OP-ED: Does a Black man’s life matter in America?
How much is a Black man’s life worth in America?
The answer was made clear this week with yet another police shooting — not much.
Jacob Blake didn’t die when he was shot seven times in the back by officers in Kenosha, Wisconsin, but that is only because of nothing short of a miracle. The 29-year-old’s injuries are life-altering all the same, the worst being a severed spine that has left him partially paralyzed. His family says it will take a second miracle for him to ever walk again.
Then there are his three children — ages 3, 5 and 8 — who were packed in the car as their dad slumped over into the front seat after being hit by the bullets. The traumatic event will likely taint their lives forever. Apparently the lives of Black children don’t matter all that much either.
The low value of Blake’s life to police was clear that day. A few days later it still didn’t seem to matter much to law enforcement who stood nearby when a white teenager shot into a crowd of protesters demanding an investigation into what happened to Blake. The teen walked by officers, while carrying a gun, and raised no suspicions. Remember when 12-year-old Tamir Rice was shot for playing with a toy gun in a Cleveland park in 2014? Tell me: What does the life of a Black boy mean in this country?
Vice President Mike Pence also seemed unconcerned about another Black man gunned down by police. During a Republican National Convention speech Wednesday night in which he pushed a “law and order” agenda, Pence sounded off on protesters with no mention of why people had taken to the streets. He never once uttered Jacob Blake’s name. Instead, he implored that “the violence must stop” and declared that looters and rioters “will be prosecuted to the fullest extent of the law.”
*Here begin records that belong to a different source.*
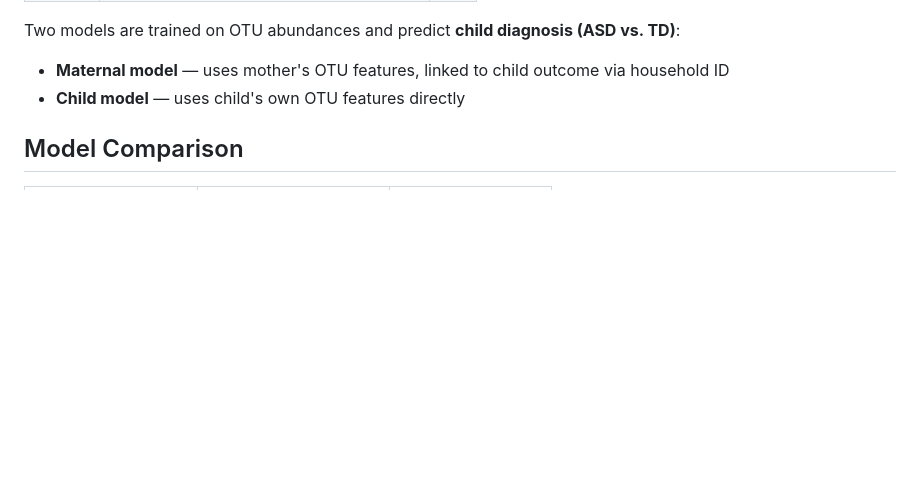
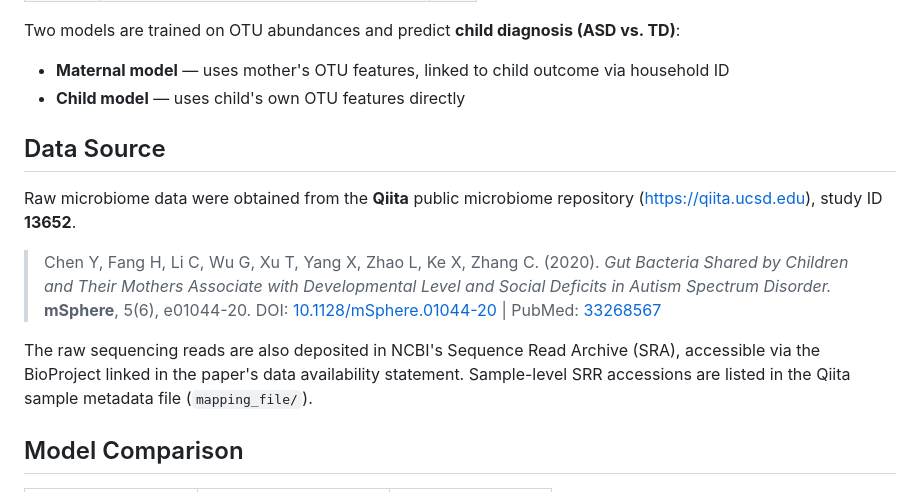
Before and after one commit to CameronDebellefeuille/ASD_Prediction, a Markdown page: README.md, the part around one of its changes. GitHub-like rendering; blank space fills up the shorter version.

Commit message:
Update README.md
added data source

```diff
--- a/README.md
+++ b/README.md
@@ -18,6 +18,16 @@ This project investigates whether gut microbiota can serve as predictive biomark
 Two models are trained on OTU abundances and predict **child diagnosis (ASD vs. TD)**:
 - **Maternal model** — uses mother's OTU features, linked to child outcome via household ID
 - **Child model** — uses child's own OTU features directly
+## Data Source
+
+Raw microbiome data were obtained from the **Qiita** public microbiome repository (https://qiita.ucsd.edu), study ID **13652**.
+
+> Chen Y, Fang H, Li C, Wu G, Xu T, Yang X, Zhao L, Ke X, Zhang C. (2020).
+> *Gut Bacteria Shared by Children and Their Mothers Associate with Developmental Level and Social Deficits in Autism Spectrum Disorder.*
+> **mSphere**, 5(6), e01044-20.
+> DOI: [10.1128/mSphere.01044-20](https://doi.org/10.1128/mSphere.01044-20) | PubMed: [33268567](https://pubmed.ncbi.nlm.nih.gov/33268567/)
+
+The raw sequencing reads are also deposited in NCBI's Sequence Read Archive (SRA), accessible via the BioProject linked in the paper's data availability statement. Sample-level SRR accessions are listed in the Qiita sample metadata file (`mapping_file/`).
 
 ## Model Comparison
 
```
Also changed, not shown: other parts of README.md (+0 -8 lines).
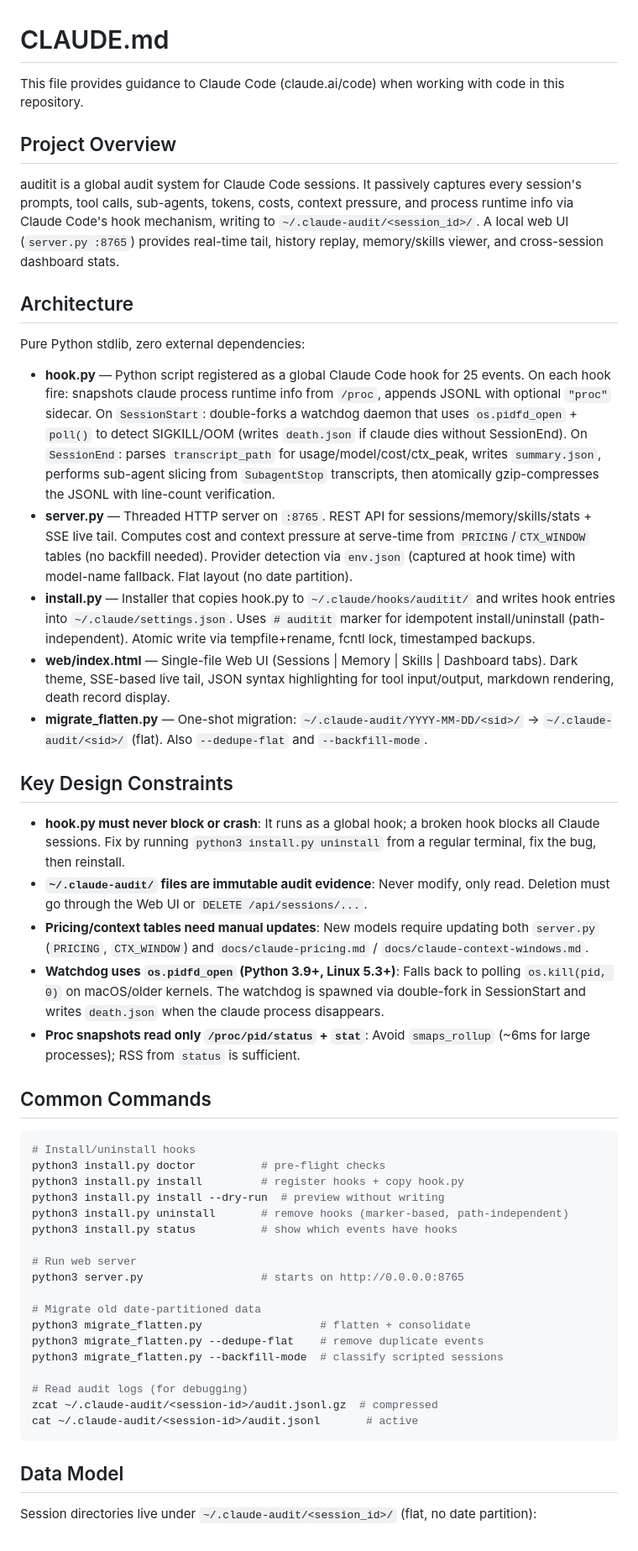
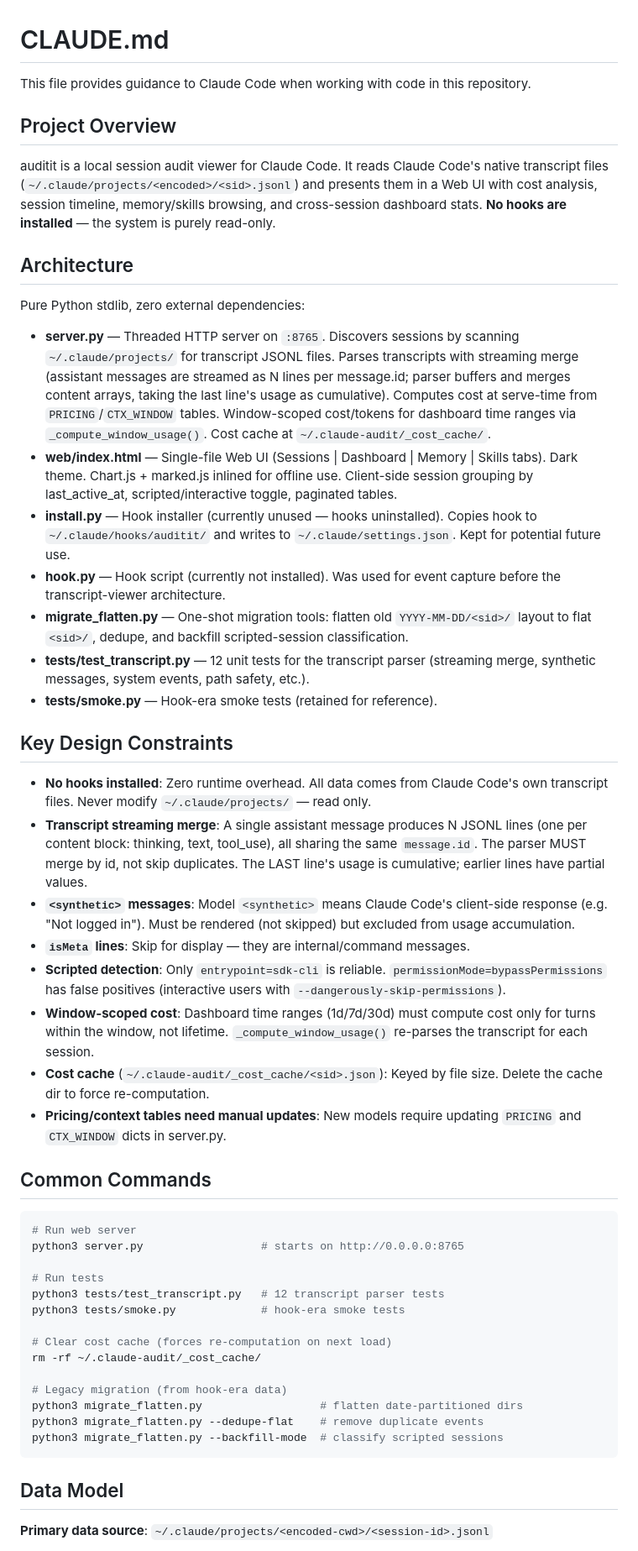
Before and after one commit to rollysys/auditit, a Markdown page: CLAUDE.md, the part around one of its changes. Shown at 84% size. Rendered like a GitHub page.

````diff
--- a/CLAUDE.md
+++ b/CLAUDE.md
@@ -1,53 +1,54 @@
 # CLAUDE.md
 
-This file provides guidance to Claude Code (claude.ai/code) when working with code in this repository.
+This file provides guidance to Claude Code when working with code in this repository.
 
 ## Project Overview
 
-auditit is a global audit system for Claude Code sessions. It passively captures every session's prompts, tool calls, sub-agents, tokens, costs, context pressure, and process runtime info via Claude Code's hook mechanism, writing to `~/.claude-audit/<session_id>/`. A local web UI (`server.py :8765`) provides real-time tail, history replay, memory/skills viewer, and cross-session dashboard stats.
+auditit is a local session audit viewer for Claude Code. It reads Claude Code's native transcript files (`~/.claude/projects/<encoded>/<sid>.jsonl`) and presents them in a Web UI with cost analysis, session timeline, memory/skills browsing, and cross-session dashboard stats. **No hooks are installed** — the system is purely read-only.
 
 ## Architecture
 
 Pure Python stdlib, zero external dependencies:
 
-- **hook.py** — Python script registered as a global Claude Code hook for 25 events. On each hook fire: snapshots claude process runtime info from `/proc`, appends JSONL with optional `"proc"` sidecar. On `SessionStart`: double-forks a watchdog daemon that uses `os.pidfd_open` + `poll()` to detect SIGKILL/OOM (writes `death.json` if claude dies without SessionEnd). On `SessionEnd`: parses `transcript_path` for usage/model/cost/ctx_peak, writes `summary.json`, performs sub-agent slicing from `SubagentStop` transcripts, then atomically gzip-compresses the JSONL with line-count verification.
-- **server.py** — Threaded HTTP server on `:8765`. REST API for sessions/memory/skills/stats + SSE live tail. Computes cost and context pressure at serve-time from `PRICING`/`CTX_WINDOW` tables (no backfill needed). Provider detection via `env.json` (captured at hook time) with model-name fallback. Flat layout (no date partition).
-- **install.py** — Installer that copies hook.py to `~/.claude/hooks/auditit/` and writes hook entries into `~/.claude/settings.json`. Uses `# auditit` marker for idempotent install/uninstall (path-independent). Atomic write via tempfile+rename, fcntl lock, timestamped backups.
-- **web/index.html** — Single-file Web UI (Sessions | Memory | Skills | Dashboard tabs). Dark theme, SSE-based live tail, JSON syntax highlighting for tool input/output, markdown rendering, death record display.
-- **migrate_flatten.py** — One-shot migration: `~/.claude-audit/YYYY-MM-DD/<sid>/` → `~/.claude-audit/<sid>/` (flat). Also `--dedupe-flat` and `--backfill-mode`.
+- **server.py** — Threaded HTTP server on `:8765`. Discovers sessions by scanning `~/.claude/projects/` for transcript JSONL files. Parses transcripts with streaming merge (assistant messages are streamed as N lines per message.id; parser buffers and merges content arrays, taking the last line's usage as cumulative). Computes cost at serve-time from `PRICING`/`CTX_WINDOW` tables. Window-scoped cost/tokens for dashboard time ranges via `_compute_window_usage()`. Cost cache at `~/.claude-audit/_cost_cache/`.
+- **web/index.html** — Single-file Web UI (Sessions | Dashboard | Memory | Skills tabs). Dark theme. Chart.js + marked.js inlined for offline use. Client-side session grouping by last_active_at, scripted/interactive toggle, paginated tables.
+- **install.py** — Hook installer (currently unused — hooks uninstalled). Copies hook to `~/.claude/hooks/auditit/` and writes to `~/.claude/settings.json`. Kept for potential future use.
+- **hook.py** — Hook script (currently not installed). Was used for event capture before the transcript-viewer architecture.
+- **migrate_flatten.py** — One-shot migration tools: flatten old `YYYY-MM-DD/<sid>/` layout to flat `<sid>/`, dedupe, and backfill scripted-session classification.
+- **tests/test_transcript.py** — 12 unit tests for the transcript parser (streaming merge, synthetic messages, system events, path safety, etc.).
+- **tests/smoke.py** — Hook-era smoke tests (retained for reference).
 
 ## Key Design Constraints
 
-- **hook.py must never block or crash**: It runs as a global hook; a broken hook blocks all Claude sessions. Fix by running `python3 install.py uninstall` from a regular terminal, fix the bug, then reinstall.
-- **`~/.claude-audit/` files are immutable audit evidence**: Never modify, only read. Deletion must go through the Web UI or `DELETE /api/sessions/...`.
-- **Pricing/context tables need manual updates**: New models require updating both `server.py` (`PRICING`, `CTX_WINDOW`) and `docs/claude-pricing.md` / `docs/claude-context-windows.md`.
-- **Watchdog uses `os.pidfd_open` (Python 3.9+, Linux 5.3+)**: Falls back to polling `os.kill(pid, 0)` on macOS/older kernels. The watchdog is spawned via double-fork in SessionStart and writes `death.json` when the claude process disappears.
-- **Proc snapshots read only `/proc/pid/status` + `stat`**: Avoid `smaps_rollup` (~6ms for large processes); RSS from `status` is sufficient.
+- **No hooks installed**: Zero runtime overhead. All data comes from Claude Code's own transcript files. Never modify `~/.claude/projects/` — read only.
+- **Transcript streaming merge**: A single assistant message produces N JSONL lines (one per content block: thinking, text, tool_use), all sharing the same `message.id`. The parser MUST merge by id, not skip duplicates. The LAST line's usage is cumulative; earlier lines have partial values.
+- **`<synthetic>` messages**: Model `<synthetic>` means Claude Code's client-side response (e.g. "Not logged in"). Must be rendered (not skipped) but excluded from usage accumulation.
+- **`isMeta` lines**: Skip for display — they are internal/command messages.
+- **Scripted detection**: Only `entrypoint=sdk-cli` is reliable. `permissionMode=bypassPermissions` has false positives (interactive users with `--dangerously-skip-permissions`).
+- **Window-scoped cost**: Dashboard time ranges (1d/7d/30d) must compute cost only for turns within the window, not lifetime. `_compute_window_usage()` re-parses the transcript for each session.
+- **Cost cache** (`~/.claude-audit/_cost_cache/<sid>.json`): Keyed by file size. Delete the cache dir to force re-computation.
+- **Pricing/context tables need manual updates**: New models require updating `PRICING` and `CTX_WINDOW` dicts in server.py.
 
 ## Common Commands
 
 ```bash
-# Install/uninstall hooks
-python3 install.py doctor          # pre-flight checks
-python3 install.py install         # register hooks + copy hook.py
-python3 install.py install --dry-run  # preview without writing
-python3 install.py uninstall       # remove hooks (marker-based, path-independent)
-python3 install.py status          # show which events have hooks
-
 # Run web server
 python3 server.py                  # starts on http://0.0.0.0:8765
 
-# Migrate old date-partitioned data
-python3 migrate_flatten.py                  # flatten + consolidate
+# Run tests
+python3 tests/test_transcript.py   # 12 transcript parser tests
+python3 tests/smoke.py             # hook-era smoke tests
+
+# Clear cost cache (forces re-computation on next load)
+rm -rf ~/.claude-audit/_cost_cache/
+
+# Legacy migration (from hook-era data)
+python3 migrate_flatten.py                  # flatten date-partitioned dirs
 python3 migrate_flatten.py --dedupe-flat    # remove duplicate events
 python3 migrate_flatten.py --backfill-mode  # classify scripted sessions
-
-# Read audit logs (for debugging)
-zcat ~/.claude-audit/<session-id>/audit.jsonl.gz  # compressed
-cat ~/.claude-audit/<session-id>/audit.jsonl       # active
 ```
 
 ## Data Model
 
-Session directories live under `~/.claude-audit/<session_id>/` (flat, no date partition):
+**Primary data source**: `~/.claude/projects/<encoded-cwd>/<session-id>.jsonl`
 
````
Also changed, not shown: other parts of CLAUDE.md (+20 -22 lines).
Even if you believe the looting must stop, shouldn’t unnecessary police-involved shootings as well? Pence’s message was a clear spare-no-victims one. Law and order even at the expense of someone’s life — especially if it is a Black man.
As a country, we find ourselves in the same spot we did three months ago when George Floyd died after a Minneapolis cop knelt on his neck so long he stopped breathing. We are back to the place we were when Ahmaud Arbery was gunned down by vigilantes while jogging in a Georgia neighborhood he apparently didn’t belong in.
Some people are shocked that this could happen again. Black people are fed up that this was allowed to happen again. “F--K THIS MAN!!!! WE DEMAND CHANGE. SICK OF IT,” tweeted NBA superstar LeBron James, expressing what so many felt. Once again protesters have hit the streets. Once again so many cry for justice that many are skeptical will come because change has been too slow to come. Where are all of the massive judicial reform efforts promised by lawmakers and politicos at the beginning of the summer? Why does it take another incident to spark that movement again?
The ray of hope is that there are so many people that do believe the life of Black men are meaningful. The TNT sports broadcaster, Kenny Smith, who walked off the air in disgust over how the shooting of Blake has been handled. The NBA and WNBA teams that stopped play in protest. Tennis star Naomi Osaka, who dropped out of the semifinals of the Western & Southern Open in New York to make a very public statement. Presidential candidate Joe Biden who said: “What I saw in that video makes me sick.” The average Joe or Josephine who took to his or her Twitter account to protest. Both the high profile and the everyday person used their platforms. Without this kind of pressure and attention, the Justice Department might not have announced Thursday an investigation into the shooting.
As people convene on Washington, D.C., in person and virtually Friday for the 57th anniversary of the March on Washington, they will again demand that lawmakers create public policy to break down the vestiges of systemic racism in the criminal justice system and other areas. This is how true change will occur.
So, I ask again: What is the worth of a Black man’s life in America?
Their lives do indeed matter, no matter how much some people want us to believe that they don’t. We must affirm that they do.
— Andrea K. McDaniels is deputy editorial page editor for The Baltimore Sun.